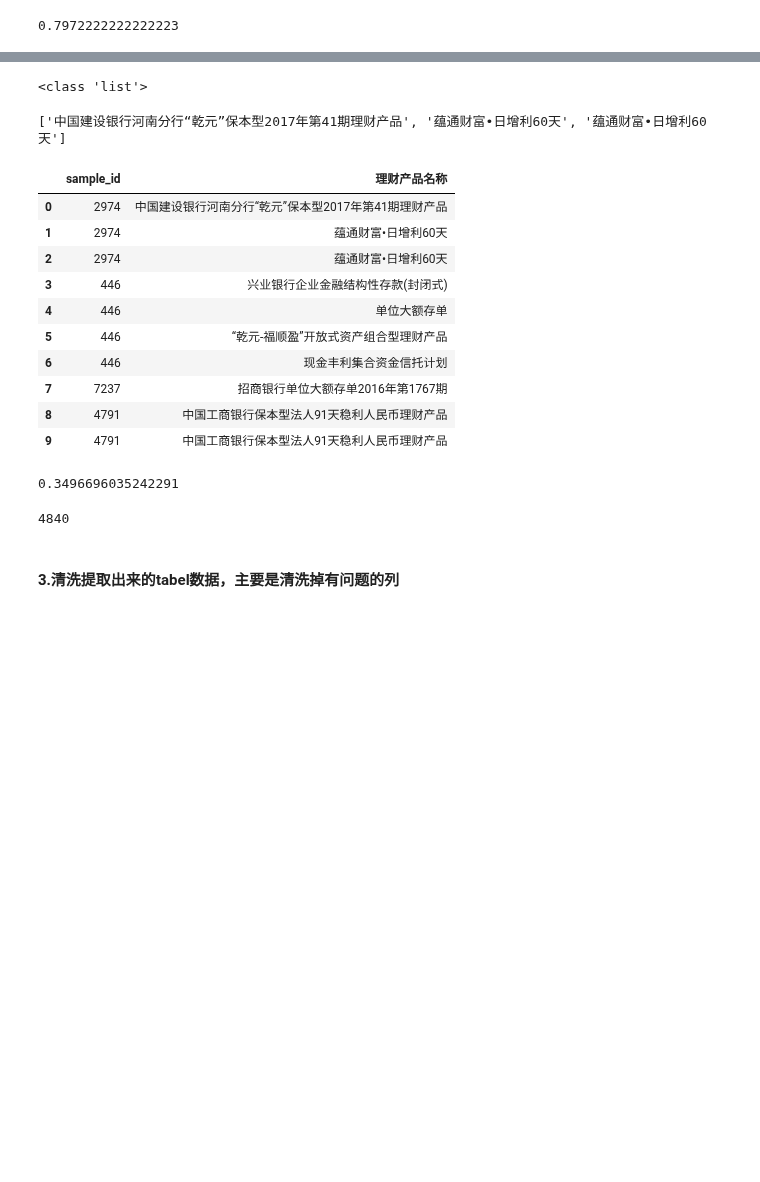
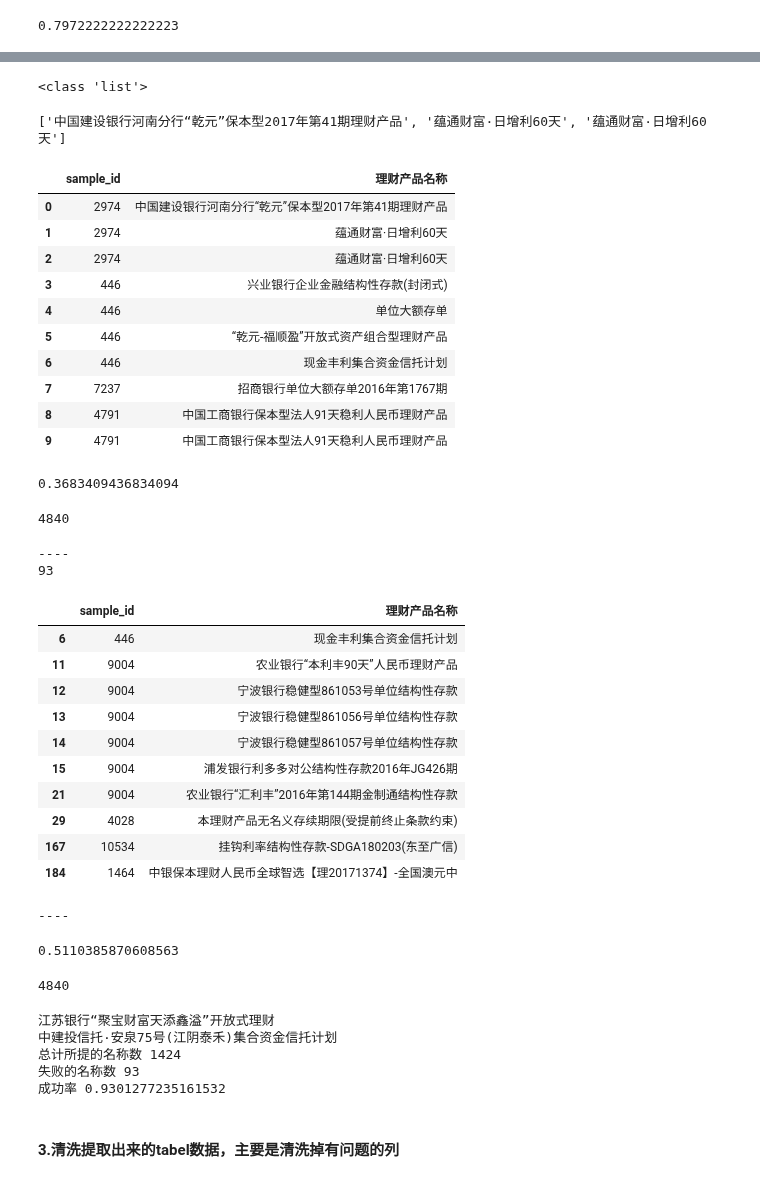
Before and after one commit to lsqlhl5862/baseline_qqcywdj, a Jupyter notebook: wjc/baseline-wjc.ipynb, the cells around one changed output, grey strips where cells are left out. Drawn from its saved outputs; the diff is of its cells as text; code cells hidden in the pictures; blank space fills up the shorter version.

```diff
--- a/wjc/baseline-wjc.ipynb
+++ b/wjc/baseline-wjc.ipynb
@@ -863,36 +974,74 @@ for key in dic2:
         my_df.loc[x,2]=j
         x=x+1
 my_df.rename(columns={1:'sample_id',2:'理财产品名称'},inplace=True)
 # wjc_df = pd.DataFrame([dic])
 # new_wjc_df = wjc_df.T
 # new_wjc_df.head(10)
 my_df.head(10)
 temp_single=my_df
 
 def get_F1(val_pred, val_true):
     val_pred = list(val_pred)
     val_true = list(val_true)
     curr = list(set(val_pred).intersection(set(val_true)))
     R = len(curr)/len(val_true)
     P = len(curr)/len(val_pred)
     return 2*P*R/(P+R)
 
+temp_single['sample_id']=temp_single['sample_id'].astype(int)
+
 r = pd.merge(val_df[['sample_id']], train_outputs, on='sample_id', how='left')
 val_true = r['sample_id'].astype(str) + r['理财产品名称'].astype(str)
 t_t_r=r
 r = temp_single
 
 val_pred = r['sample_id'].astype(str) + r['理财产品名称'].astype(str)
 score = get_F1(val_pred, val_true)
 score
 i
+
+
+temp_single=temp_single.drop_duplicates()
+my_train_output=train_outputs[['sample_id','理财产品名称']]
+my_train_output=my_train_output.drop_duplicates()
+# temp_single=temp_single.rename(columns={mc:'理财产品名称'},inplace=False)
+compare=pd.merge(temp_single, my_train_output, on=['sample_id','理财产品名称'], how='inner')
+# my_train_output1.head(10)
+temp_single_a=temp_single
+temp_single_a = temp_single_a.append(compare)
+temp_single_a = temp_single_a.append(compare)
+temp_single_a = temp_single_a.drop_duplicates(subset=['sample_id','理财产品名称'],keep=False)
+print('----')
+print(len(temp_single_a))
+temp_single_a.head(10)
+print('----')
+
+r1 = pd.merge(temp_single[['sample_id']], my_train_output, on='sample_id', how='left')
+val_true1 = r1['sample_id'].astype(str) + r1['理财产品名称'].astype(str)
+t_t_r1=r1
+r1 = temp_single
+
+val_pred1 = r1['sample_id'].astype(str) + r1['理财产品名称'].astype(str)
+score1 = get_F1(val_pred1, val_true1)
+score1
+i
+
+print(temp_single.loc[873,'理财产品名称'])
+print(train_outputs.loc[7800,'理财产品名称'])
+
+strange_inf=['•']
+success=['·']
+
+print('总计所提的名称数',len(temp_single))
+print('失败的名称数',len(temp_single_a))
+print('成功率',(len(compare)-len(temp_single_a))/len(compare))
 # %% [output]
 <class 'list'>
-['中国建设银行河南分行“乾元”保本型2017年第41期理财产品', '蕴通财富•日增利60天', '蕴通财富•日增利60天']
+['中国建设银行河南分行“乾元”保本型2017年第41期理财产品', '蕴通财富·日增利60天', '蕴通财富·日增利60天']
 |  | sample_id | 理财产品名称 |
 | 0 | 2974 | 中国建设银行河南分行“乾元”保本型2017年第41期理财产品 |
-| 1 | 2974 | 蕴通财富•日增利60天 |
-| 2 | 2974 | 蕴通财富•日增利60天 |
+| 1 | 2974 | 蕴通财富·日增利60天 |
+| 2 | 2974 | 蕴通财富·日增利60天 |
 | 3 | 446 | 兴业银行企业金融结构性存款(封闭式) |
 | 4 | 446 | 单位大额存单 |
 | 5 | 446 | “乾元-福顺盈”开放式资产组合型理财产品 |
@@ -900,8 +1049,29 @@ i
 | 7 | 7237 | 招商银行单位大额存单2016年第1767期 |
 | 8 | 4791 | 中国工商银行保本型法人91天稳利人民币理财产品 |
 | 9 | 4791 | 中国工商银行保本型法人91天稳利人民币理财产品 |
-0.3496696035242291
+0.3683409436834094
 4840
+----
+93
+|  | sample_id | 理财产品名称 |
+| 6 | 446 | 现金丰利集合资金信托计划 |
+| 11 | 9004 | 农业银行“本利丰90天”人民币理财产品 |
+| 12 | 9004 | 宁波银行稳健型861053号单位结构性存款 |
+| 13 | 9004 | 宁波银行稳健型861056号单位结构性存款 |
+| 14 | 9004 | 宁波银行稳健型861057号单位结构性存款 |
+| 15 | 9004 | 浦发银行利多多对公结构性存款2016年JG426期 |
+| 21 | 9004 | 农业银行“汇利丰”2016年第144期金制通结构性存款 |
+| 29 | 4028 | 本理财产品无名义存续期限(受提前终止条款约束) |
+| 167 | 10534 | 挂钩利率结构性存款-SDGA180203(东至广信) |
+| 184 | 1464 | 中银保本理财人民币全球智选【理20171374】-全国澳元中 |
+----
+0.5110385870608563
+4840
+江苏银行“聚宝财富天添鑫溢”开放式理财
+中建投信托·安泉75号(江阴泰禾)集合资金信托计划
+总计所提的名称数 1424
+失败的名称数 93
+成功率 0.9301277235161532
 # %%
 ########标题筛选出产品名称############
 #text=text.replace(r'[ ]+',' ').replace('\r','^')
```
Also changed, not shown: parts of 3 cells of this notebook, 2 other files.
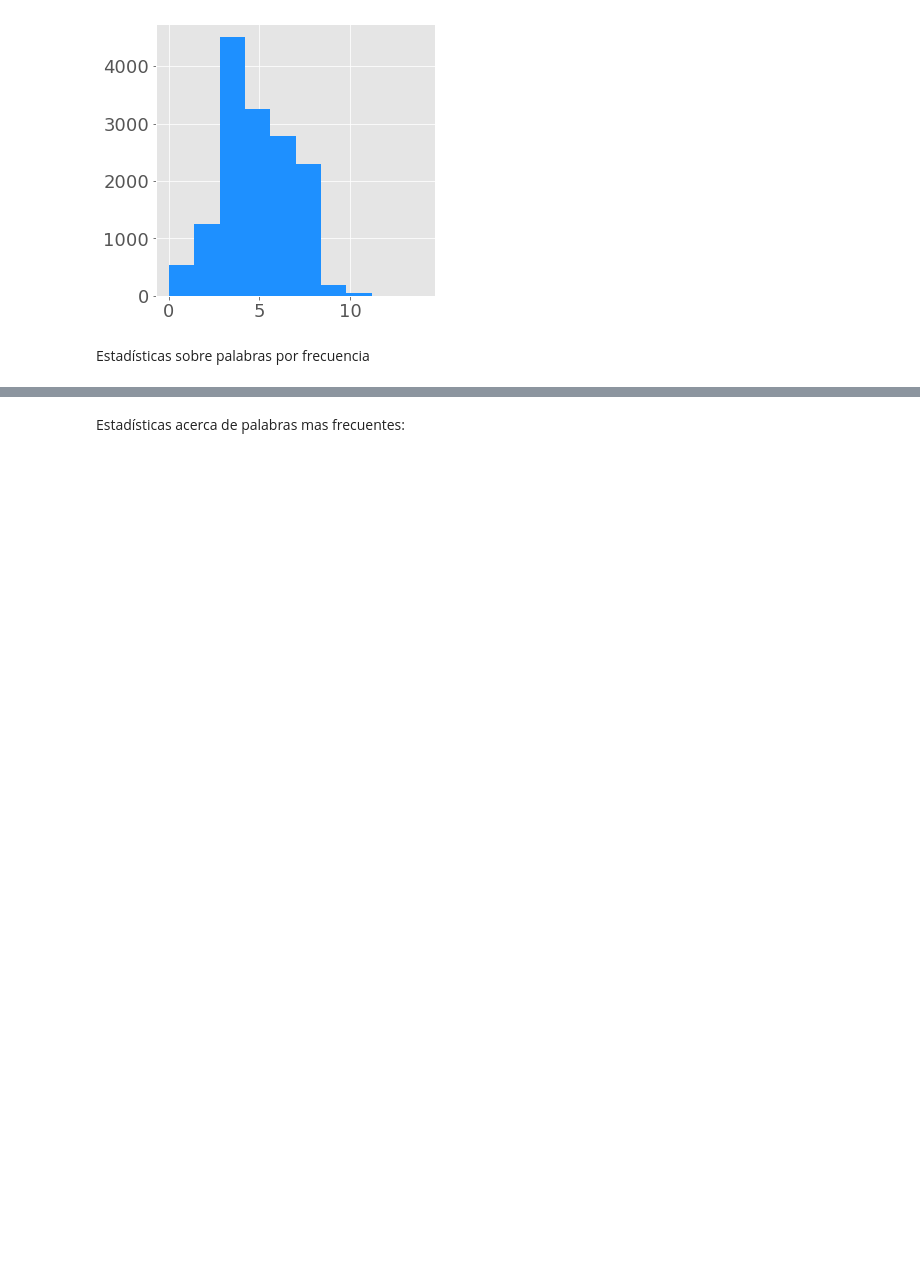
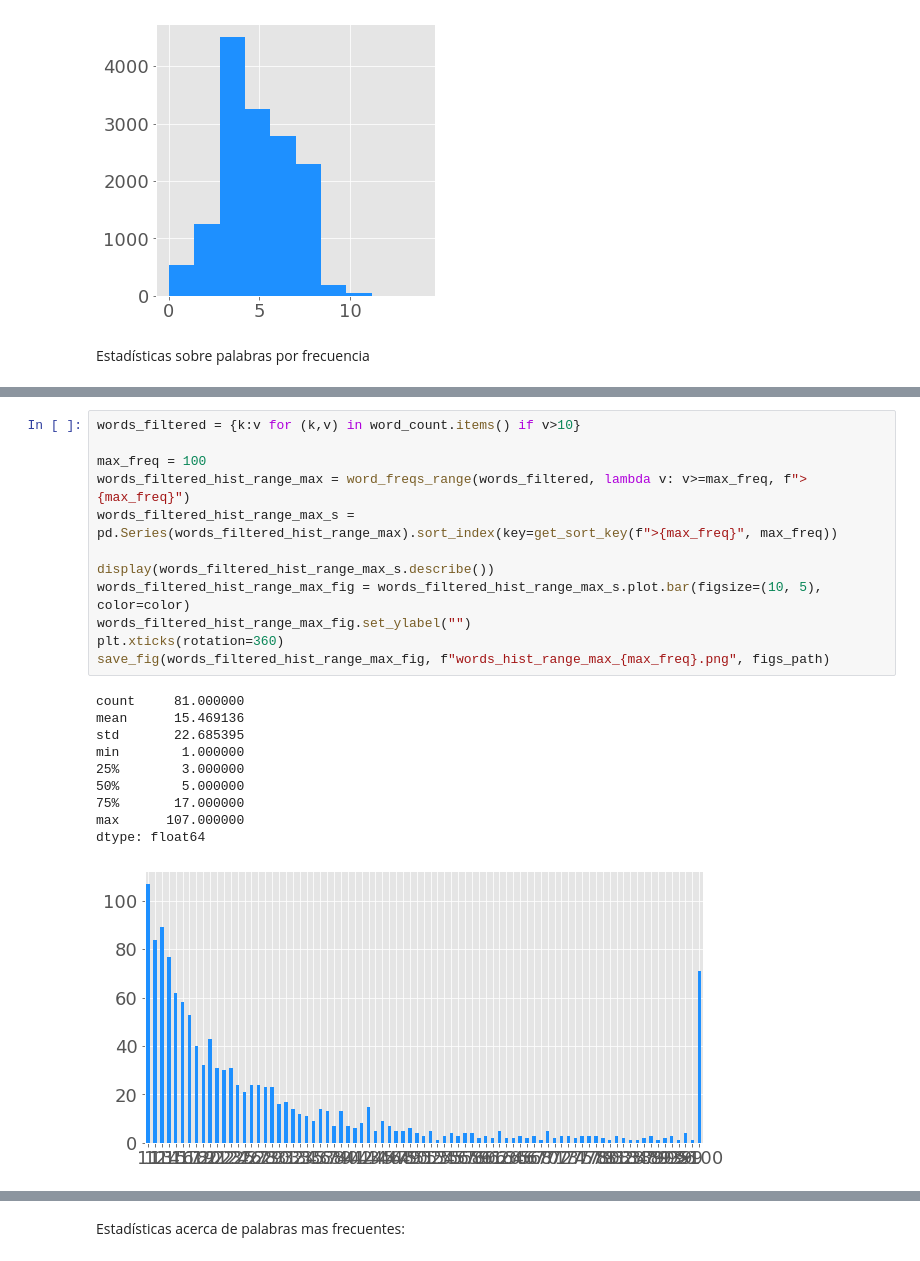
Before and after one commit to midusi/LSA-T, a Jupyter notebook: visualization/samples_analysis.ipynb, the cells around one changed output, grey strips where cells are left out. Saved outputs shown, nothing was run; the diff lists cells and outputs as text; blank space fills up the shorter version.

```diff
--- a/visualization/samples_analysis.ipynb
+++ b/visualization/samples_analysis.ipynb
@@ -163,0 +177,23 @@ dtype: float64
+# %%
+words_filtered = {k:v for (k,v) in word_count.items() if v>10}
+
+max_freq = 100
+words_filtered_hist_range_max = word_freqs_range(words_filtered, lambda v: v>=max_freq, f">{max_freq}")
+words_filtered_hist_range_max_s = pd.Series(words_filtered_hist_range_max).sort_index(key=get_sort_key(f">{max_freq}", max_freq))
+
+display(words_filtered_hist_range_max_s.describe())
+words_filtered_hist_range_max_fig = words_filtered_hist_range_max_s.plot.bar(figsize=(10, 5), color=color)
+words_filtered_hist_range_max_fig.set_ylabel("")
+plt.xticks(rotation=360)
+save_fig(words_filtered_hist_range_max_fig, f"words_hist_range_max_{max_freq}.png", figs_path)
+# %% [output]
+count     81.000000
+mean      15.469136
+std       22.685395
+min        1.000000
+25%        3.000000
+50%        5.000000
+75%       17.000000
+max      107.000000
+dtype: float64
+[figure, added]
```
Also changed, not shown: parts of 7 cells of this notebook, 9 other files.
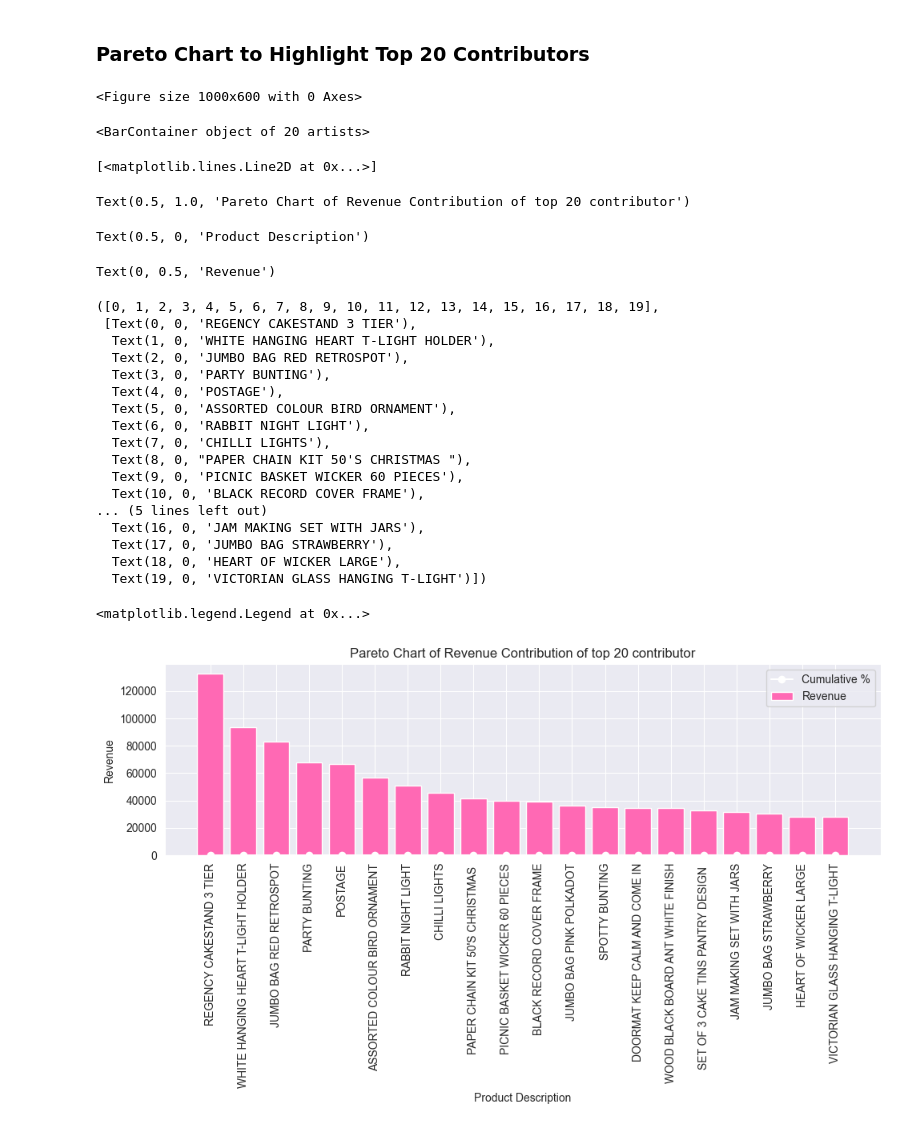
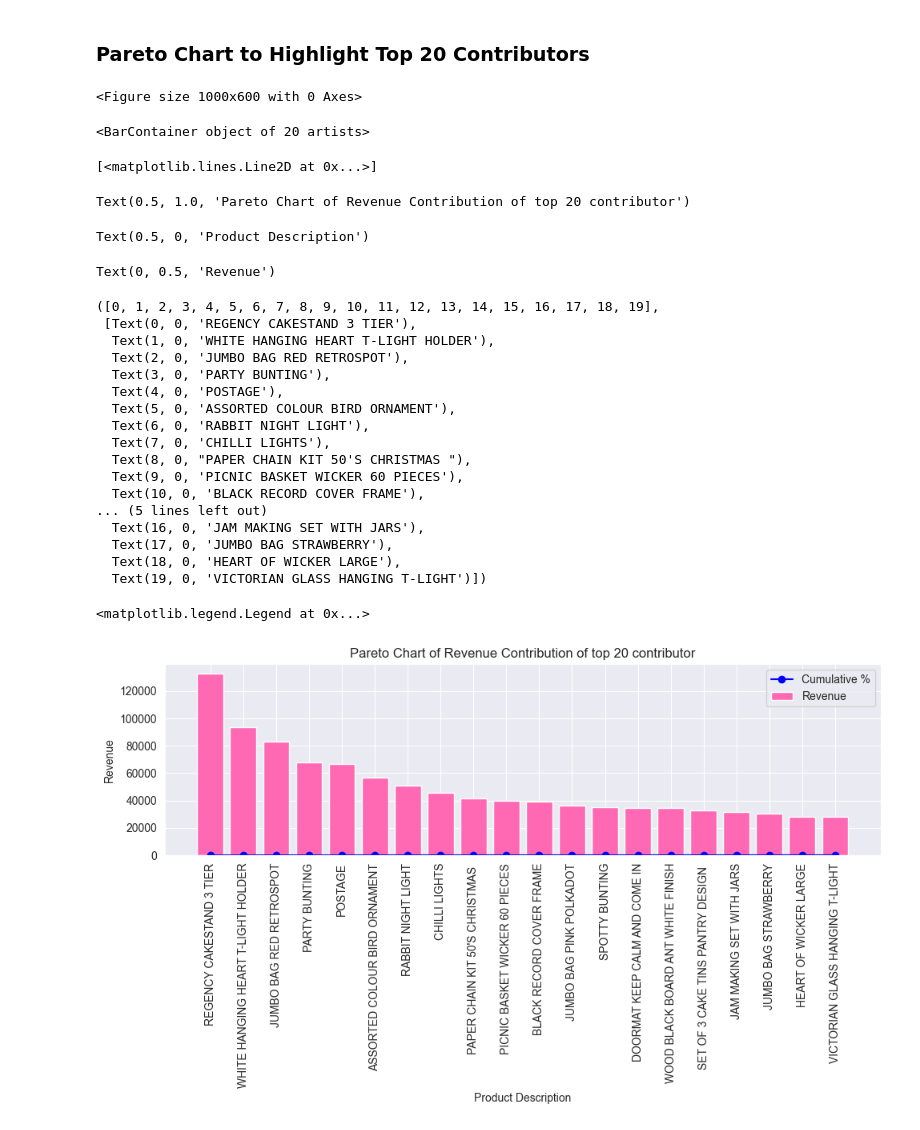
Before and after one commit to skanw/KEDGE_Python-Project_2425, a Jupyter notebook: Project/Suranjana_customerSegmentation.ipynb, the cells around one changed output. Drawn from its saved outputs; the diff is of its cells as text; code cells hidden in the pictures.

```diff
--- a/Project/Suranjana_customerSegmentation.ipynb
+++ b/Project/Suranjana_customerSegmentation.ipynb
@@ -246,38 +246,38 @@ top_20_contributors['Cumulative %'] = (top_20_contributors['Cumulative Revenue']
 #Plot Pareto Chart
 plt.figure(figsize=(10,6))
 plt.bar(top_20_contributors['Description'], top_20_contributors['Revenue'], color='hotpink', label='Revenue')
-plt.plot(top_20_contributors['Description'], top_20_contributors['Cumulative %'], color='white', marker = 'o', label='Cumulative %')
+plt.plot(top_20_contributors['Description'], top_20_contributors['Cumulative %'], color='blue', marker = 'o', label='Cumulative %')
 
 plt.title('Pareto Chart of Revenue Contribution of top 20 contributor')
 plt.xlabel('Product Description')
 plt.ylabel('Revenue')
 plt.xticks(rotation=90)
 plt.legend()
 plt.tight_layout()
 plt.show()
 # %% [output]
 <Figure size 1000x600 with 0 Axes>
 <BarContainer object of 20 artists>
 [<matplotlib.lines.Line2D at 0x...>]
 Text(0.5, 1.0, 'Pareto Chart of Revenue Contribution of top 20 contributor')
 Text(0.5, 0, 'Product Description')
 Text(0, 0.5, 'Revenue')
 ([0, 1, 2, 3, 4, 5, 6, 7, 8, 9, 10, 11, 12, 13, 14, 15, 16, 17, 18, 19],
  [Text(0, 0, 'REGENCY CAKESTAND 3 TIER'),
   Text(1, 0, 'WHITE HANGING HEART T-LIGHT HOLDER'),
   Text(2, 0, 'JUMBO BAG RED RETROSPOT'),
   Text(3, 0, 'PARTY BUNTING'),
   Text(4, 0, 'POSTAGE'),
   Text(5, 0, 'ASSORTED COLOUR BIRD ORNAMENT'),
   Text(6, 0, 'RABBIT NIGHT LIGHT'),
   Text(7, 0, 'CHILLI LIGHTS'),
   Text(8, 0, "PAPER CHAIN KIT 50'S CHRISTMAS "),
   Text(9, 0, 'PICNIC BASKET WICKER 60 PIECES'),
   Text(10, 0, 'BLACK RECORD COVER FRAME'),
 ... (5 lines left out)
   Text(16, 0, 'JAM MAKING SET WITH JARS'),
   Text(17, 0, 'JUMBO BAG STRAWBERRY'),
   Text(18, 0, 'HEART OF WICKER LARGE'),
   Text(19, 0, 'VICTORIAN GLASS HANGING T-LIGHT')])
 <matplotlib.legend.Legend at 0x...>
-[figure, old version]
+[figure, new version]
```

◆ ◆ ◆ ◆ ◆ ◆ ◆

Please show, exactly as written, every line above that contains the word "Pareto".

## Answer to this task:
 #Plot Pareto Chart
 plt.title('Pareto Chart of Revenue Contribution of top 20 contributor')
 Text(0.5, 1.0, 'Pareto Chart of Revenue Contribution of top 20 contributor')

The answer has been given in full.